(Reuters) – Private equity investment in emerging markets totalled $13 billion in the first half of 2010, a 55 percent leap on year-ago levels and on track to beat 2009 levels, industry group EMPEA said on Wednesday.
An investment surge in Latin America and continued strong activity levels in China and India were behind the increase, the Washington DC-based Emerging Market Private Equity Association said in a statement.
EMPEA said 402 deals were done in the first half of the year, compared with 280 deals at this time in 2009. The average deal size at $51 million, was also bigger than last year.
Fundraising levels for private equity investment also rose, with $11 billion raised in the first half of 2010 versus $9 billion raised in the same period in 2009.

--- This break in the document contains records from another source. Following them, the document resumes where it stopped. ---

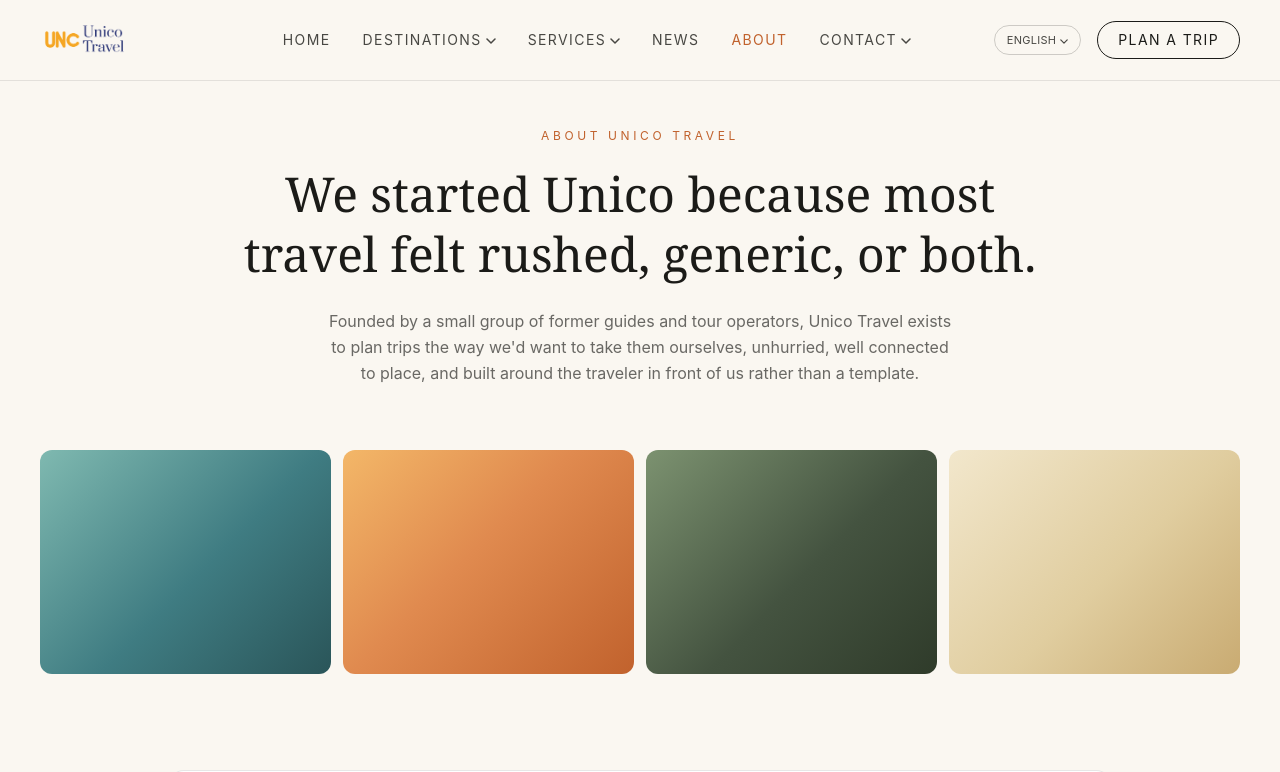
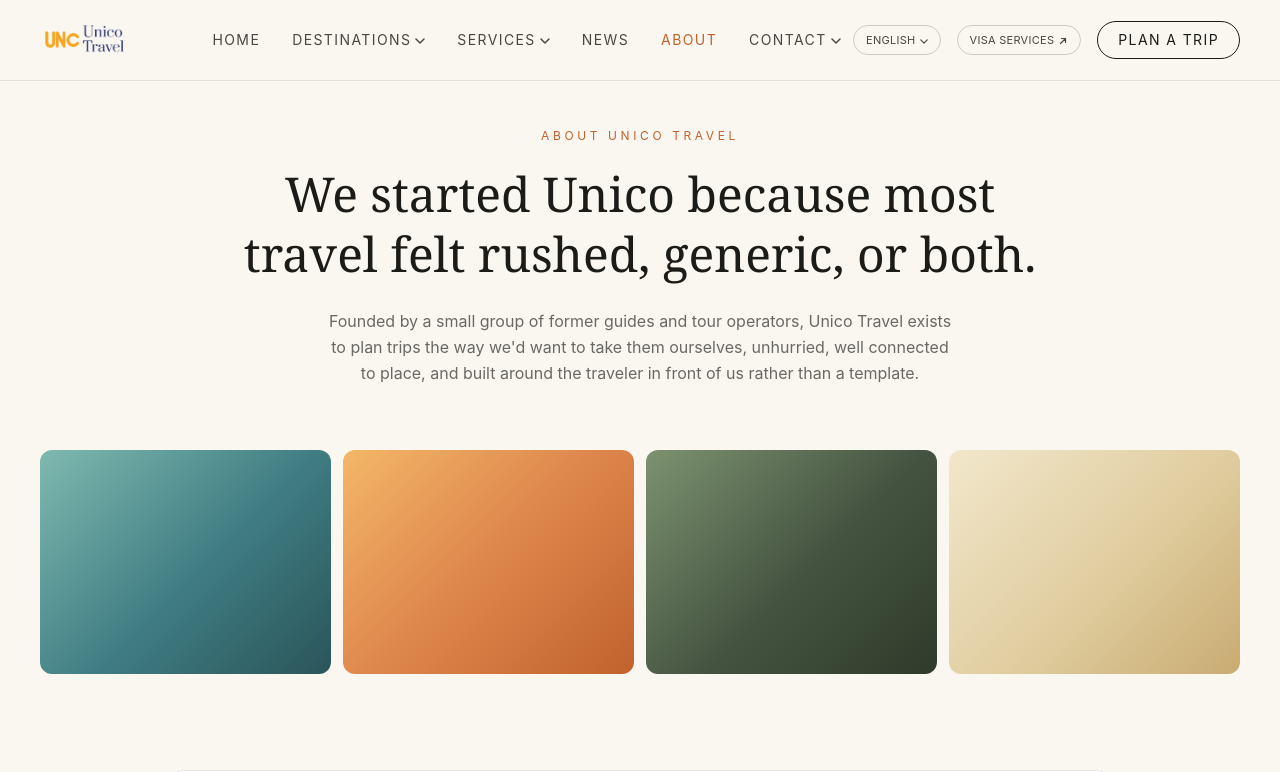
Before and after one commit to Kimphanunico/unico-travel, a Next.js app: page /about in a window 1280 px wide. Shown: the top 772 px of the page. Built offline with nearby package versions, Linux system fonts and the light colour scheme.

Commit message:
Add Unico Visa link to head

```diff
--- a/components/Header.tsx
+++ b/components/Header.tsx
@@ -214,6 +214,20 @@
             </div>
           </div>
 
+          <a
+            href="https://unicovisa.com.vn"
+            target="_blank"
+            rel="noopener noreferrer"
+            className={`flex items-center gap-1 rounded-full border px-3 py-1.5 text-[11px] uppercase tracking-wide transition-colors ${
+              solid ? "border-ink/20 hover:border-terracotta hover:text-terracotta" : "border-white/40 hover:border-white"
+            } ${linkColor}`}
+          >
+            {t("nav.visaServices")}
+            <svg width="10" height="10" viewBox="0 0 10 10" fill="none" className="mt-px">
+              <path d="M2.5 7.5L7.5 2.5M7.5 2.5H3.5M7.5 2.5V6.5" stroke="currentColor" strokeWidth="1.2" strokeLinecap="round" strokeLinejoin="round" />
+            </svg>
+          </a>
+
           <Link
             href="/contact"
             className={`rounded-full border px-5 py-2 text-sm uppercase tracking-widest transition-colors ${
@@ -332,6 +346,18 @@
               </div>
             </div>
 
+            <a
+              href="https://unicovisa.com.vn"
+              target="_blank"
+              rel="noopener noreferrer"
+              className="flex w-fit items-center gap-1.5 text-sm uppercase tracking-widest text-ink/80 hover:text-terracotta"
+            >
+              {t("nav.visaServices")}
+              <svg width="11" height="11" viewBox="0 0 10 10" fill="none">
+                <path d="M2.5 7.5L7.5 2.5M7.5 2.5H3.5M7.5 2.5V6.5" stroke="currentColor" strokeWidth="1.2" strokeLinecap="round" strokeLinejoin="round" />
+              </svg>
+            </a>
+
             <Link
               href="/contact"
               onClick={() => setMenuOpen(false)}
--- a/lib/i18n.ts
+++ b/lib/i18n.ts
@@ -27,6 +27,7 @@
       partnerWithUs: "Partner with us",
       language: "Language",
       viewAllTours: "View all tours",
+      visaServices: "Visa Services",
     },
     footer: {
       tagline:
@@ -263,6 +264,7 @@
       partnerWithUs: "Hợp tác cùng chúng tôi",
       language: "Ngôn ngữ",
       viewAllTours: "Xem tất cả tour",
+      visaServices: "Dịch Vụ Visa",
     },
     footer: {
       tagline:
```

Asian funds, particularly Chinese funds, continue to account for more than half of the fund-raising total.
There were “notable upticks” in capital raised for funds investing in sub-Saharan Africa and Latin America, EMPEA said.

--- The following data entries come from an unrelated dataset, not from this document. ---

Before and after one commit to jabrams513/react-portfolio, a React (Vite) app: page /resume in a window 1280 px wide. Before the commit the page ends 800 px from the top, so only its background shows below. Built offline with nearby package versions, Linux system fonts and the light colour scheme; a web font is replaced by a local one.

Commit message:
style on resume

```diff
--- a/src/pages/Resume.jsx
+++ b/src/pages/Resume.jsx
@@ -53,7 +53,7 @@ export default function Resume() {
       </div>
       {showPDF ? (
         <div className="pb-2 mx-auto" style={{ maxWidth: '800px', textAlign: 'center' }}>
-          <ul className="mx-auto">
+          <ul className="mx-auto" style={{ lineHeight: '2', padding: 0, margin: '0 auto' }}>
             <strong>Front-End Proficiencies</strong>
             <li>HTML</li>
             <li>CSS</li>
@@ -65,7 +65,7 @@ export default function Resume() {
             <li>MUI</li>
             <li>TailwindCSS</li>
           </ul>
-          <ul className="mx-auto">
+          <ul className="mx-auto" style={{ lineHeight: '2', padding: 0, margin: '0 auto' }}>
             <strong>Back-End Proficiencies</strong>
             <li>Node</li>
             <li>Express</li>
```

“African funds raised through June already exceeded the full year 2009 total, and some sizeable funds being raised point to a return to pre-crisis levels,” the group said.
Investors often look to private equity investment in frontier emerging markets, such as Africa, where stock markets lack liquidity or do not exist at all.

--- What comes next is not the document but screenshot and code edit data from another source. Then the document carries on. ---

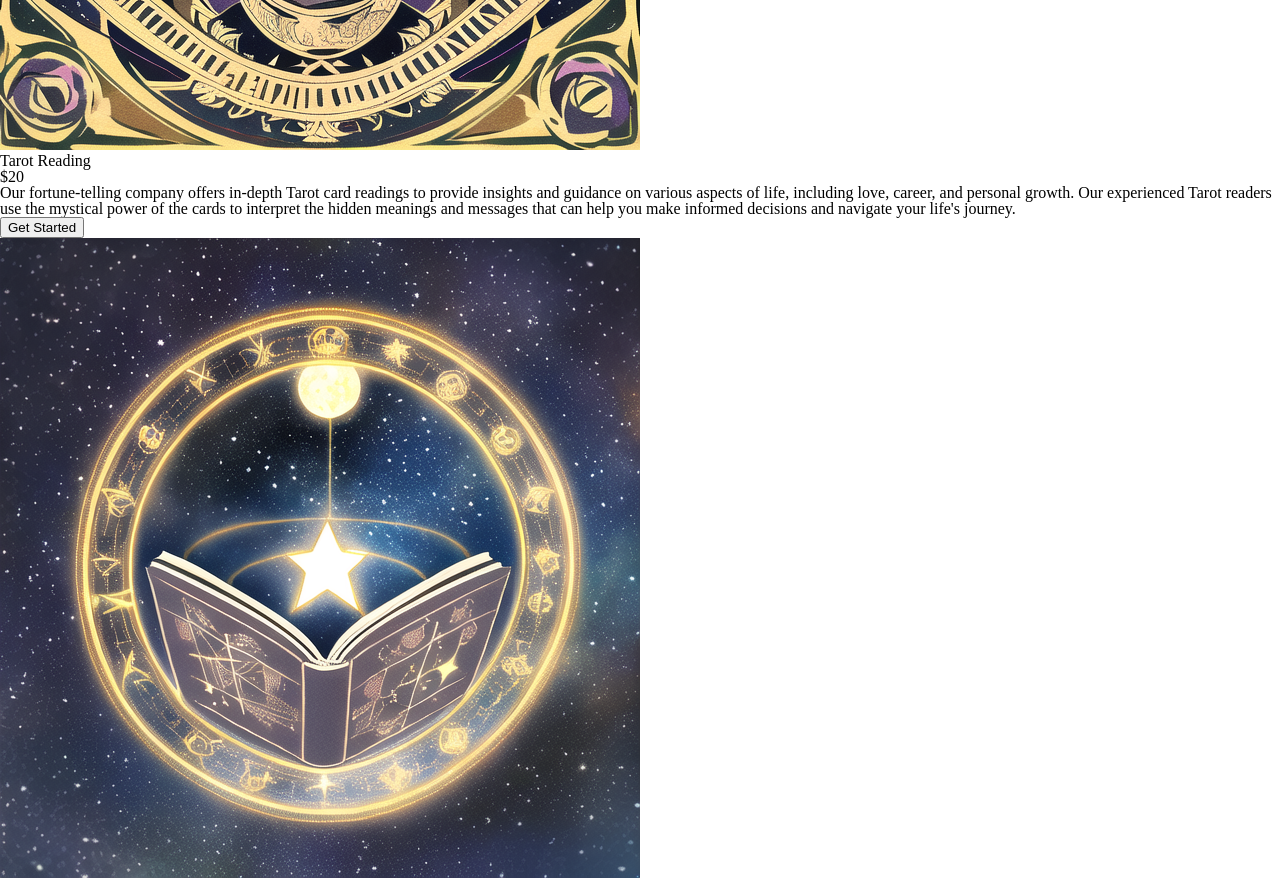
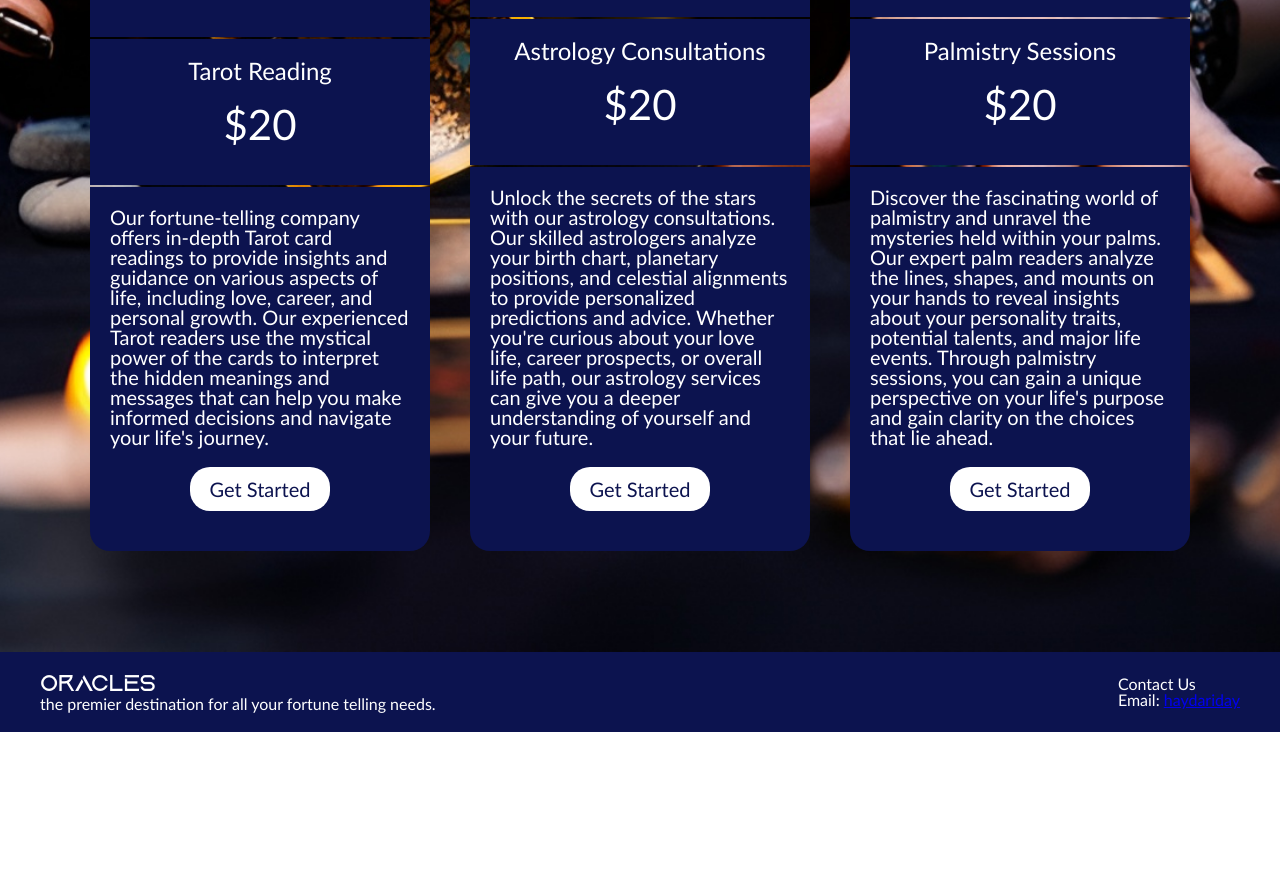
Before and after one commit to haydaridayoff/company-profile-portofolio, a plain HTML site: page index.html in a window 1280 px wide. Shown: the part 2066-2944 px from the top of the page. After the commit the page ends 2798 px from the top, so only its background shows below. Drawn offline with Linux system fonts and the light colour scheme.

Commit message:
Add pricing background, add footer, add pricing panel

```diff
--- a/Assets/style.css
+++ b/Assets/style.css
@@ -224,6 +224,147 @@
     margin-bottom: 20px;
 }
 
+.service {
+    background-image: url(../Assets/voyance-taromancy-cartomancy-tarot-fortune-telling-woman-femme-mains.jpg);
+    background-color: rgb(58, 36, 138);
+    background-size: cover;
+    background-position: center;
+    background-repeat: no-repeat;
+    color: #ffffff;
+    height: fit-content;
+    display: flex;
+    flex-direction: column;
+    overflow: visible;
+}
+
+.service__container {
+    display: flex;
+    flex-direction: column;
+    align-self: center;
+    max-width: 1200px;
+    width: 100%;
+    margin: 100px 20px 100px 20px;
+}
+
+.service__title {
+    font-size: 32px;
+    margin-bottom: 30px;
+    text-align: center;
+    font-family: 'Gill Sans', 'Gill Sans MT', Calibri, 'Trebuchet MS', sans-serif;
+}
+
+.service__cards {
+    display: flex;
+    flex-direction: row;
+    justify-content: center;
+    align-items: flex-end;
+    flex-wrap: wrap;
+}
+
+.service__card {
+    display: flex;
+    flex-direction: column;
+    align-items: center;
+    margin: 0px 20px;
+    flex: 0 0 0;
+}
+
+.service__card>* {
+    min-width: 300px;
+}
+
+.service__card-img {
+    width: 300px;
+    height: 300px;
+    border-radius: 20px;
+    margin-bottom: 20px;
+    overflow: hidden;
+}
+
+.service__card-img-item {
+    width: 100%;
+    height: 100%;
+    object-fit: cover;
+}
+
+.service__card-section {
+    display: flex;
+    flex-direction: column;
+    align-items: center;
+    padding: 20px 20px;
+    margin: 1px 0px;
+    background-color: #0C134F;
+}
+
+.service__card-section--roundtop {
+    border-top-left-radius: 20px;
+    border-top-right-radius: 20px;
+}
+
+.service__card-section--roundbottom {
+    border-bottom-left-radius: 20px;
+    border-bottom-right-radius: 20px;
+}
+
+.service__card-title {
+    font-size: 24px;
+    margin-bottom: 20px;
+    text-align: center;
+    font-family: 'Gill Sans', 'Gill Sans MT', Calibri, 'Trebuchet MS', sans-serif;
+}
+
+.service__card-price {
+    font-size: 42px;
+    margin-bottom: 20px;
+    text-align: center;
+    font-family: 'Gill Sans', 'Gill Sans MT', Calibri, 'Trebuchet MS', sans-serif;
+}
+
+.service__card-description {
+    font-size: 20px;
+    margin-bottom: 20px;
+    text-align: left;
+    font-family: 'Gill Sans', 'Gill Sans MT', Calibri, 'Trebuchet MS', sans-serif;
+}
+
+.service__card-button {
+    font-size: 20px;
+    margin-bottom: 20px;
+    text-align: center;
+    font-family: 'Gill Sans', 'Gill Sans MT', Calibri, 'Trebuchet MS', sans-serif;
+    background-color: #ffffff;
+    color: #0C134F;
+    border: none;
+    border-radius: 20px;
+    padding: 10px 20px;
+    cursor: pointer;
+}
+
+.footer {
+    background-color: #0C134F;
+    color: #ffffff;
+    display: flex;
+    flex-direction: column;
+    align-items: center;
+    padding: 20px 0px;
+}
+
+.footer__container {
+    display: flex;
+    flex-direction: row;
+    justify-content: space-between;
+    align-items: center;
+    max-width: 1200px;
+    width: 100%;
+    margin: 0px 20px;
+    font-family: 'Gill Sans', 'Gill Sans MT', Calibri, 'Trebuchet MS', sans-serif;
+}
+
+.footer__title {
+    font-size: 24px;
+    font-family: Aquire;
+}
+
 @font-face {
     font-family: California;
     src: url(../Assets/Fonts/CaliforniaPersonalUseRegular-L37ED.ttf);
@@ -238,6 +379,7 @@
     font-family: Aquire;
     src: url(../Assets/Fonts/Aquire-BW0ox.otf);
 }
+
 
 /* http://meyerweb.com/eric/tools/css/reset/
    v2.0 | 20110126
--- a/index.html
+++ b/index.html
@@ -19,19 +19,19 @@
             <h1 class="header__title">Oracles</h1>
             <nav class="header__nav">
                 <div class="header__nav-item">
-                    <a href="#">Home</a>
+                    <a href="#Home">Home</a>
                 </div>
                 <div class="header__nav-item">
-                    <a href="#">About Us</a>
+                    <a href="#About-us">About Us</a>
                 </div>
                 <div class="header__nav-item">
-                    <a href="#">Pricing</a>
+                    <a href="#Pricing">Pricing</a>
                 </div>
             </nav>
         </div>
     </header>
     <main>
-        <section class="home">
+        <section class="home" id="Home">
             <div class="home__background">
             </div>
             <div class="home__text">
@@ -46,7 +46,7 @@
                 <img class="home__image" src="Assets/LadyLogo.png" alt="logo">
             </div>
         </section>
-        <section class="about">
+        <section class="about" id="About-us">
             <div class="about__container about__container--equal">
                 <div class="about__text">
                     <h1 class="about__title">What is <span style="font-family:Aquire;">Oracles</span>?</h1>
@@ -70,11 +70,12 @@
                 </div>
             </div>
         </section>
-        <section class="service">
+        <section class="service" id="Pricing">
+            <div class="service__container">
                 <h1 class="service__title">We provide the following services</h1>
                 <div class="service__cards">
                     <div class="service__card">
-                    <div class="service__card-section">
+                        <div class="service__card-section service__card-section--roundtop">
                             <div class="service__card-img">
                                 <img class="service__card-img-item" src="Assets/TarotReading.png" alt="image0">
                             </div>
@@ -83,8 +84,9 @@
                             <h2 class="service__card-title">Tarot Reading</h2>
                             <h1 class="service__card-price">$20</h1>
                         </div>
-                    <div class="service__card-section">
-                        <p class="service__card-description">Our fortune-telling company offers in-depth Tarot card
+                        <div class="service__card-section service__card-section--roundbottom">
+                            <p class="service__card-description">Our fortune-telling
+                                company offers in-depth Tarot card
                                 readings to provide insights and guidance on various aspects of life, including love,
                                 career, and personal growth. Our experienced Tarot readers use the mystical power of the
                                 cards to interpret the hidden meanings and messages that can help you make informed
@@ -92,31 +94,31 @@
                             <button class="service__card-button">Get Started</button>
                         </div>
                     </div>
-            </div>
-            <div class="service__cards">
                     <div class="service__card">
-                    <div class="service__card-section">
+                        <div class="service__card-section service__card-section--roundtop">
                             <div class="service__card-img">
-                            <img class="service__card-img-item" src="Assets/Astrology Consultation.png" alt="image0">
+                                <img class="service__card-img-item" src="Assets/Astrology Consultation.png"
+                                    alt="image0">
                             </div>
                         </div>
                         <div class="service__card-section">
                             <h2 class="service__card-title">Astrology Consultations</h2>
                             <h1 class="service__card-price">$20</h1>
                         </div>
-                    <div class="service__card-section">
-                        <p class="service__card-description">Unlock the secrets of the stars with our astrology
-                            consultations. Our skilled astrologers analyze your birth chart, planetary positions, and
-                            celestial alignments to provide personalized predictions and advice. Whether you're curious
+                        <div class="service__card-section service__card-section--roundbottom">
+                            <p class="service__card-description">Unlock the secrets
+                                of the stars with our astrology
+                                consultations. Our skilled astrologers analyze your birth chart, planetary positions,
+                                and
+                                celestial alignments to provide personalized predictions and advice. Whether you're
+                                curious
                                 about your love life, career prospects, or overall life path, our astrology services can
                                 give you a deeper understanding of yourself and your future.</p>
                             <button class="service__card-button">Get Started</button>
                         </div>
                     </div>
-            </div>
-            <div class="service__cards">
                     <div class="service__card">
-                    <div class="service__card-section">
+                        <div class="service__card-section service__card-section--roundtop">
                             <div class="service__card-img">
                                 <img class="service__card-img-item" src="Assets/Palmistry Session.png" alt="image0">
                             </div>
@@ -125,19 +127,31 @@
                             <h2 class="service__card-title">Palmistry Sessions</h2>
                             <h1 class="service__card-price">$20</h1>
                         </div>
-                    <div class="service__card-section">
-                        <p class="service__card-description">Discover the fascinating world of palmistry and unravel the
+                        <div class="service__card-section service__card-section--roundbottom">
+                            <p class="service__card-description">Discover the fascinating world of palmistry and unravel
+                                the
                                 mysteries held within your palms. Our expert palm readers analyze the lines, shapes, and
-                            mounts on your hands to reveal insights about your personality traits, potential talents,
-                            and major life events. Through palmistry sessions, you can gain a unique perspective on your
+                                mounts on your hands to reveal insights about your personality traits, potential
+                                talents,
+                                and major life events. Through palmistry sessions, you can gain a unique perspective on
+                                your
                                 life's purpose and gain clarity on the choices that lie ahead.</p>
                             <button class="service__card-button">Get Started</button>
                         </div>
                     </div>
                 </div>
+            </div>
         </section>
     </main>
-    <footer>
+    <footer class="footer">
+        <div class="footer__container">
+            <div class="footer__section">
+                <h1 class="footer__title">Oracles</h1>
+                <p class="footer__description">the premier destination for all your fortune telling needs.</p>
+            </div>
+            <div class="footer__section">
+                <h1>Contact Us</h1>
+                <p class="footer__description">Email: <a href="mailto:haydariday@gmail.com"> haydariday </a></p>
     </footer>
 </body>
 
```
Also changed, not shown: Assets/voyance-taromancy-cartomancy-tarot-fortune-telling-woman-femme-mains.jpg (added). Lines whose indentation alone changed are shown as unchanged.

Two of the five largest private equity deals in emerging markets were in Brazil, EMPEA added, and private equity investment in the country soared 53 percent in the first six months of 2010 from whole-year 2009, to $1.513 billion.
(Reporting by Carolyn Cohn and Sujata Rao. Editing by David Brough)